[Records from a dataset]
++++++++

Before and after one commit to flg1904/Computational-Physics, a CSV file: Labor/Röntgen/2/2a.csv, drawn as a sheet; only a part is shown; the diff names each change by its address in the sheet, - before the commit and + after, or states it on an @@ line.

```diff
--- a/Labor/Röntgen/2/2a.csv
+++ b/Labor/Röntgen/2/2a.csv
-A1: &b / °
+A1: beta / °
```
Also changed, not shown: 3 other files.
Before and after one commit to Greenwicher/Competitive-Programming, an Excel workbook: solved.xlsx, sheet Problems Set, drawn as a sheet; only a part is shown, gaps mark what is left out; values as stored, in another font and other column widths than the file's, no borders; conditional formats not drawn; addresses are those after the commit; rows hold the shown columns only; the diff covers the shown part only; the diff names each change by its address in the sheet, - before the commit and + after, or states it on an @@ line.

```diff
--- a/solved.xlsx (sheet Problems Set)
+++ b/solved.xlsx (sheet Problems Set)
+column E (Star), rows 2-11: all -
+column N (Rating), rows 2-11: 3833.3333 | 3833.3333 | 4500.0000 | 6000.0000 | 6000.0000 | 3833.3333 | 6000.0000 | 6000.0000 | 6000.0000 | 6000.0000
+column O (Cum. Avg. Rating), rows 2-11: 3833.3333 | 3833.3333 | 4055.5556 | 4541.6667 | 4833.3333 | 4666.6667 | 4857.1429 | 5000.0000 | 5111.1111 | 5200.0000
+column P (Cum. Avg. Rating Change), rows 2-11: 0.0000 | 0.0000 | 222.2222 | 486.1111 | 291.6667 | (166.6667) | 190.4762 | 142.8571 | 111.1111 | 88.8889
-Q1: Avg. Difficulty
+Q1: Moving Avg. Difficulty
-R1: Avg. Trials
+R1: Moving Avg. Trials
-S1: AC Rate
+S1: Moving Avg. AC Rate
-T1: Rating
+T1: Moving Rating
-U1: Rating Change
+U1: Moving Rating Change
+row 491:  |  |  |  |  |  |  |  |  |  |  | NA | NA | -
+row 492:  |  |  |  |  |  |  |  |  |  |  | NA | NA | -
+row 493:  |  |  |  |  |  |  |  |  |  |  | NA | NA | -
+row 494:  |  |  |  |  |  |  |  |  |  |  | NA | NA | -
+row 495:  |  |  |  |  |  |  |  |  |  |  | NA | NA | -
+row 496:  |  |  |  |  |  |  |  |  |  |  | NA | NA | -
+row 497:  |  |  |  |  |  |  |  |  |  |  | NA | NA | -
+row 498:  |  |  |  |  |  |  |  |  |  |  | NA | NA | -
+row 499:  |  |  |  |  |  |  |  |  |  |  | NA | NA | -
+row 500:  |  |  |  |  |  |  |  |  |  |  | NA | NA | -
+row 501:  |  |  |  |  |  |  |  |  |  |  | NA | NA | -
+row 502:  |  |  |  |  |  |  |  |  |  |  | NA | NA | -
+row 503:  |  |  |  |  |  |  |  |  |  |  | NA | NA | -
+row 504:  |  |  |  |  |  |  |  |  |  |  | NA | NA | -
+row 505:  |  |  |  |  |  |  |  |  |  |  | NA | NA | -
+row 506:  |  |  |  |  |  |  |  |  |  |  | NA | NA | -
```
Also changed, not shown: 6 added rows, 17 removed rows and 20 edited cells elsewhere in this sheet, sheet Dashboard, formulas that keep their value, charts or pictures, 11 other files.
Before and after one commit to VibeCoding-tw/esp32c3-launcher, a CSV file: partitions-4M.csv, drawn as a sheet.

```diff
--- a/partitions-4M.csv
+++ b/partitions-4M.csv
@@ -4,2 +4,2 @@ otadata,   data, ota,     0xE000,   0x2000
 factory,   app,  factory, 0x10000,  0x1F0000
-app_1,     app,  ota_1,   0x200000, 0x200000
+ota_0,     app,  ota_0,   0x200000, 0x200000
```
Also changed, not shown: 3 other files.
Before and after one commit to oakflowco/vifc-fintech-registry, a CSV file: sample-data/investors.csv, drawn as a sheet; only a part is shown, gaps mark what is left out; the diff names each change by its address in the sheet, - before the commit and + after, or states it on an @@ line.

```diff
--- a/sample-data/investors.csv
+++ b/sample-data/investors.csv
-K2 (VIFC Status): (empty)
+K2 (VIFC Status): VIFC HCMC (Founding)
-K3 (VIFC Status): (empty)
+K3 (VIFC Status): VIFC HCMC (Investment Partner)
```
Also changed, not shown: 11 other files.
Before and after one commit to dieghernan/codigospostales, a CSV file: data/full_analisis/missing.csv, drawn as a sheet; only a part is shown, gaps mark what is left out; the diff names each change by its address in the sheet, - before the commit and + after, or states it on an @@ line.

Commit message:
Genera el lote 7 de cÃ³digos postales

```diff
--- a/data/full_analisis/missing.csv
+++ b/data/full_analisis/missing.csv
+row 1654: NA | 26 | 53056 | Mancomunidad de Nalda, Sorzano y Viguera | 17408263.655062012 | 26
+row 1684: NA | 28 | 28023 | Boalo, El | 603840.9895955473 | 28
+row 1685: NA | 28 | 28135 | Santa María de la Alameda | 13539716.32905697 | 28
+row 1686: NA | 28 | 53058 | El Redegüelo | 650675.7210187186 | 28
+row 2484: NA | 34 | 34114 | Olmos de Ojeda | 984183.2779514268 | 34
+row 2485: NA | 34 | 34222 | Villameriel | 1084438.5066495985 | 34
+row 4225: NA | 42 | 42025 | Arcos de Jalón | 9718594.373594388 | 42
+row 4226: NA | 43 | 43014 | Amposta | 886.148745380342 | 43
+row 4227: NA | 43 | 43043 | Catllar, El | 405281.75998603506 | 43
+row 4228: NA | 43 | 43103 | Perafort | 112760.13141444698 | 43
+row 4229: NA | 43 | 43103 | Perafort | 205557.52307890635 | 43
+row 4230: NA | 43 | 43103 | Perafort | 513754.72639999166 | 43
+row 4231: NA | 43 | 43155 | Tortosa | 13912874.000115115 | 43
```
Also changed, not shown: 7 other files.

++++++++

WHAT THE TASK REQUIRES
Copy out each record exactly as given, omitting none.

EXERCISE SOLUTION
Before and after one commit to flg1904/Computational-Physics, a CSV file: Labor/Röntgen/2/2a.csv, drawn as a sheet; only a part is shown; the diff names each change by its address in the sheet, - before the commit and + after, or states it on an @@ line.

```diff
--- a/Labor/Röntgen/2/2a.csv
+++ b/Labor/Röntgen/2/2a.csv
-A1: &b / °
+A1: beta / °
```
Also changed, not shown: 3 other files.
Before and after one commit to Greenwicher/Competitive-Programming, an Excel workbook: solved.xlsx, sheet Problems Set, drawn as a sheet; only a part is shown, gaps mark what is left out; values as stored, in another font and other column widths than the file's, no borders; conditional formats not drawn; addresses are those after the commit; rows hold the shown columns only; the diff covers the shown part only; the diff names each change by its address in the sheet, - before the commit and + after, or states it on an @@ line.

```diff
--- a/solved.xlsx (sheet Problems Set)
+++ b/solved.xlsx (sheet Problems Set)
+column E (Star), rows 2-11: all -
+column N (Rating), rows 2-11: 3833.3333 | 3833.3333 | 4500.0000 | 6000.0000 | 6000.0000 | 3833.3333 | 6000.0000 | 6000.0000 | 6000.0000 | 6000.0000
+column O (Cum. Avg. Rating), rows 2-11: 3833.3333 | 3833.3333 | 4055.5556 | 4541.6667 | 4833.3333 | 4666.6667 | 4857.1429 | 5000.0000 | 5111.1111 | 5200.0000
+column P (Cum. Avg. Rating Change), rows 2-11: 0.0000 | 0.0000 | 222.2222 | 486.1111 | 291.6667 | (166.6667) | 190.4762 | 142.8571 | 111.1111 | 88.8889
-Q1: Avg. Difficulty
+Q1: Moving Avg. Difficulty
-R1: Avg. Trials
+R1: Moving Avg. Trials
-S1: AC Rate
+S1: Moving Avg. AC Rate
-T1: Rating
+T1: Moving Rating
-U1: Rating Change
+U1: Moving Rating Change
+row 491:  |  |  |  |  |  |  |  |  |  |  | NA | NA | -
+row 492:  |  |  |  |  |  |  |  |  |  |  | NA | NA | -
+row 493:  |  |  |  |  |  |  |  |  |  |  | NA | NA | -
+row 494:  |  |  |  |  |  |  |  |  |  |  | NA | NA | -
+row 495:  |  |  |  |  |  |  |  |  |  |  | NA | NA | -
+row 496:  |  |  |  |  |  |  |  |  |  |  | NA | NA | -
+row 497:  |  |  |  |  |  |  |  |  |  |  | NA | NA | -
+row 498:  |  |  |  |  |  |  |  |  |  |  | NA | NA | -
+row 499:  |  |  |  |  |  |  |  |  |  |  | NA | NA | -
+row 500:  |  |  |  |  |  |  |  |  |  |  | NA | NA | -
+row 501:  |  |  |  |  |  |  |  |  |  |  | NA | NA | -
+row 502:  |  |  |  |  |  |  |  |  |  |  | NA | NA | -
+row 503:  |  |  |  |  |  |  |  |  |  |  | NA | NA | -
+row 504:  |  |  |  |  |  |  |  |  |  |  | NA | NA | -
+row 505:  |  |  |  |  |  |  |  |  |  |  | NA | NA | -
+row 506:  |  |  |  |  |  |  |  |  |  |  | NA | NA | -
```
Also changed, not shown: 6 added rows, 17 removed rows and 20 edited cells elsewhere in this sheet, sheet Dashboard, formulas that keep their value, charts or pictures, 11 other files.
Before and after one commit to VibeCoding-tw/esp32c3-launcher, a CSV file: partitions-4M.csv, drawn as a sheet.

```diff
--- a/partitions-4M.csv
+++ b/partitions-4M.csv
@@ -4,2 +4,2 @@ otadata,   data, ota,     0xE000,   0x2000
 factory,   app,  factory, 0x10000,  0x1F0000
-app_1,     app,  ota_1,   0x200000, 0x200000
+ota_0,     app,  ota_0,   0x200000, 0x200000
```
Also changed, not shown: 3 other files.
Before and after one commit to oakflowco/vifc-fintech-registry, a CSV file: sample-data/investors.csv, drawn as a sheet; only a part is shown, gaps mark what is left out; the diff names each change by its address in the sheet, - before the commit and + after, or states it on an @@ line.

```diff
--- a/sample-data/investors.csv
+++ b/sample-data/investors.csv
-K2 (VIFC Status): (empty)
+K2 (VIFC Status): VIFC HCMC (Founding)
-K3 (VIFC Status): (empty)
+K3 (VIFC Status): VIFC HCMC (Investment Partner)
```
Also changed, not shown: 11 other files.
Before and after one commit to dieghernan/codigospostales, a CSV file: data/full_analisis/missing.csv, drawn as a sheet; only a part is shown, gaps mark what is left out; the diff names each change by its address in the sheet, - before the commit and + after, or states it on an @@ line.

Commit message:
Genera el lote 7 de cÃ³digos postales

```diff
--- a/data/full_analisis/missing.csv
+++ b/data/full_analisis/missing.csv
+row 1654: NA | 26 | 53056 | Mancomunidad de Nalda, Sorzano y Viguera | 17408263.655062012 | 26
+row 1684: NA | 28 | 28023 | Boalo, El | 603840.9895955473 | 28
+row 1685: NA | 28 | 28135 | Santa María de la Alameda | 13539716.32905697 | 28
+row 1686: NA | 28 | 53058 | El Redegüelo | 650675.7210187186 | 28
+row 2484: NA | 34 | 34114 | Olmos de Ojeda | 984183.2779514268 | 34
+row 2485: NA | 34 | 34222 | Villameriel | 1084438.5066495985 | 34
+row 4225: NA | 42 | 42025 | Arcos de Jalón | 9718594.373594388 | 42
+row 4226: NA | 43 | 43014 | Amposta | 886.148745380342 | 43
+row 4227: NA | 43 | 43043 | Catllar, El | 405281.75998603506 | 43
+row 4228: NA | 43 | 43103 | Perafort | 112760.13141444698 | 43
+row 4229: NA | 43 | 43103 | Perafort | 205557.52307890635 | 43
+row 4230: NA | 43 | 43103 | Perafort | 513754.72639999166 | 43
+row 4231: NA | 43 | 43155 | Tortosa | 13912874.000115115 | 43
```
Also changed, not shown: 7 other files.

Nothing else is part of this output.